INTRODUCTION: Space radiation research has progressed rapidly in recent years, but there remain large uncertainties in predicting and extrapolating biological responses to humans. Exposure to cosmic radiation and solar particle events (SPEs) may pose a critical health risk to future spaceflight crews and can have a serious impact on all biomedical aspects of space exploration. The relatively minimal shielding of the cancelled 1960s Manned Orbiting Laboratory (MOL) program's space vehicle and the high inclination polar orbits would have left the crew susceptible to high exposures of cosmic radiation and high dose-rate SPEs that are mostly unpredictable in frequency and intensity. METHODS: In this study, we have modeled the nominal and off-nominal radiation environment that a MOL-like spacecraft vehicle would be exposed to during a 30-d mission using high performance, multicore computers. RESULTS: Projected doses from a historically large SPE (e.g., the August 1972 solar event) have been analyzed in the context of the MOL orbit profile, providing an opportunity to study its impact to crew health and subsequent contingencies. DISCUSSION: It is reasonable to presume that future commercial, government, and military spaceflight missions in low-Earth orbit (LEO) will have vehicles with similar shielding and orbital profiles. Studying the impact of cosmic radiation to the mission's operational integrity and the health of MOL crewmembers provides an excellent surrogate and case-study for future commercial and military spaceflight missions.

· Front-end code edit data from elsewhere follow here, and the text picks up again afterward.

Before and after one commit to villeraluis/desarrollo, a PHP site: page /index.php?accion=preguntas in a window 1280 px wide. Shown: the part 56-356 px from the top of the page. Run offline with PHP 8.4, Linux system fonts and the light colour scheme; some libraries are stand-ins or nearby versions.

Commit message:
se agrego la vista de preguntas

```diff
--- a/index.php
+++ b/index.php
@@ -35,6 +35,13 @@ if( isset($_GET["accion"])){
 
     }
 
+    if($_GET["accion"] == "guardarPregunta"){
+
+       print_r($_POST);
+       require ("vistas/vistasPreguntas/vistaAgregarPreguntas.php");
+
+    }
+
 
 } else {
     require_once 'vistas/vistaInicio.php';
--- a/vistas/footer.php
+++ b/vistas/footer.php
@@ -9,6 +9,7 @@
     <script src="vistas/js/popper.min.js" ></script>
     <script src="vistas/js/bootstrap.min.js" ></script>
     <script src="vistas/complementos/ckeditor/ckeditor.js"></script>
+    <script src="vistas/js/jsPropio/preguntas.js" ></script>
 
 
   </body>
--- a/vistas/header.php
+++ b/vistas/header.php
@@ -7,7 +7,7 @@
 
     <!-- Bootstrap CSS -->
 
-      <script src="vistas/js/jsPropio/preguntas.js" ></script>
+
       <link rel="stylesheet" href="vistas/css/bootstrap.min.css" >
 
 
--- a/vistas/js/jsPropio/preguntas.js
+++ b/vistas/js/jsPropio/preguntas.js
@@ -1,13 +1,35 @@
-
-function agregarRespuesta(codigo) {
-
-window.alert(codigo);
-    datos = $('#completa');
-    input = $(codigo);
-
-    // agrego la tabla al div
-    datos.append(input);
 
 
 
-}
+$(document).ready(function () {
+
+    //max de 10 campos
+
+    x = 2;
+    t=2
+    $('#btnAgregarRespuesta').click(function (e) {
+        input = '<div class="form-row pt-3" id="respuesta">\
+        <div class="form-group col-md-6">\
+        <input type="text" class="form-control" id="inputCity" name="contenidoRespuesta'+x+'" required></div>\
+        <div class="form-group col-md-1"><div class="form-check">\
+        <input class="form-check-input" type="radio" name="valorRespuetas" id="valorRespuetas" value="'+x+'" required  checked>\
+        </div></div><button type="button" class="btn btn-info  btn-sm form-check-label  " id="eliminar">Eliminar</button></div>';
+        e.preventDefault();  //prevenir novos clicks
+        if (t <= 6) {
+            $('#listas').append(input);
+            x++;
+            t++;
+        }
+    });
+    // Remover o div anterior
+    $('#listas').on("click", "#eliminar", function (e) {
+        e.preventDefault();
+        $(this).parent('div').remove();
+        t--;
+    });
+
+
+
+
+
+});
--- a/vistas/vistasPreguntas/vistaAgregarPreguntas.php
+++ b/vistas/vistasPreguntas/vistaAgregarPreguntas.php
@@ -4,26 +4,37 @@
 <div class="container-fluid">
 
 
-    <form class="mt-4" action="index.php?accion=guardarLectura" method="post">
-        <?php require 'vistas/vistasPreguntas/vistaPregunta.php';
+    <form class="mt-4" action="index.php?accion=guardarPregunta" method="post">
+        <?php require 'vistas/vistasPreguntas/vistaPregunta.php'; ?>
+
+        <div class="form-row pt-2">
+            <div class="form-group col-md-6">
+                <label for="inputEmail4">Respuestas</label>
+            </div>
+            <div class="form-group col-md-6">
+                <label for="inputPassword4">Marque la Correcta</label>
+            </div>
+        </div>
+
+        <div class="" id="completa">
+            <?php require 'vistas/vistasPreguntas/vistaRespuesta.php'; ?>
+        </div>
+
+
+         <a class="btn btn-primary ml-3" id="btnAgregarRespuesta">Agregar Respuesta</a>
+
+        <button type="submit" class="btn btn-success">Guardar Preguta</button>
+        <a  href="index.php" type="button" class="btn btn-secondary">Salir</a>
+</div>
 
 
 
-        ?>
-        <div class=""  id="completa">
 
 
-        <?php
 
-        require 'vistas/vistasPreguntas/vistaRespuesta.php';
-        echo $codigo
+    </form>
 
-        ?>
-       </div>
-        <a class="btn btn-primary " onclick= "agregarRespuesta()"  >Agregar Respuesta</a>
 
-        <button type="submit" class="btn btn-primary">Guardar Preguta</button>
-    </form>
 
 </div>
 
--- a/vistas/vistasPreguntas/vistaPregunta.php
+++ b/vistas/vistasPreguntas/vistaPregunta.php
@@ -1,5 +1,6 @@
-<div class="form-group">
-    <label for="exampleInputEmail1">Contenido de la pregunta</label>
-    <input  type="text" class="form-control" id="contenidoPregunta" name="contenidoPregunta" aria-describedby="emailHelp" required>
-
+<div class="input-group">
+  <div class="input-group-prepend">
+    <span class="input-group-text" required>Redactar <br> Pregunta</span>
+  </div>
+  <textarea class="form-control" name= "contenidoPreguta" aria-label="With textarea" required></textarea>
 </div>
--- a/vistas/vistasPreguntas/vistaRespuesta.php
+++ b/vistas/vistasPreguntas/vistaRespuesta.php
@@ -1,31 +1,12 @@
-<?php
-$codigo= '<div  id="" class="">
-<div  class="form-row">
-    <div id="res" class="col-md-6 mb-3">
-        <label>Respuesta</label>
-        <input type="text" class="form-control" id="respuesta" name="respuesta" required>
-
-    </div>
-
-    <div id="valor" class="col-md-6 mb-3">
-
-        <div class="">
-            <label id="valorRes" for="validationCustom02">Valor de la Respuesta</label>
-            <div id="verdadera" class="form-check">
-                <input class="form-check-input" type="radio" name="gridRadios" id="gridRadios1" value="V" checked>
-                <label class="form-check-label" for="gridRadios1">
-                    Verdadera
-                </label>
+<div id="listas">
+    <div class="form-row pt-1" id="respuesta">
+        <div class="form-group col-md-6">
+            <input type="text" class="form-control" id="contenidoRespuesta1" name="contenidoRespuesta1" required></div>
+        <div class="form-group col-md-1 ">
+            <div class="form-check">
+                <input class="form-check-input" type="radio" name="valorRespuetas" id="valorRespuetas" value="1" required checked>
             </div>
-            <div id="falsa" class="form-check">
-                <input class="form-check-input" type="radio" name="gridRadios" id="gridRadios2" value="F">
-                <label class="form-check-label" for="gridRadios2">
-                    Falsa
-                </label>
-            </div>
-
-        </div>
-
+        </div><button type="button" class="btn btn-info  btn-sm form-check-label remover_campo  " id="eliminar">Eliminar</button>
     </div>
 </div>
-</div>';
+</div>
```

Publication Source (Journal or Book title)
Aerospace Medicine and Human Performance
Chancellor, J., Auñon-Chancellor, S., & Charles, J. (2018). Medical implications of space radiation exposure due to low-altitude polar orbits. Aerospace Medicine and Human Performance, 89 (1), 3-8. https://doi.org/10.3357/AMHP.4956.2018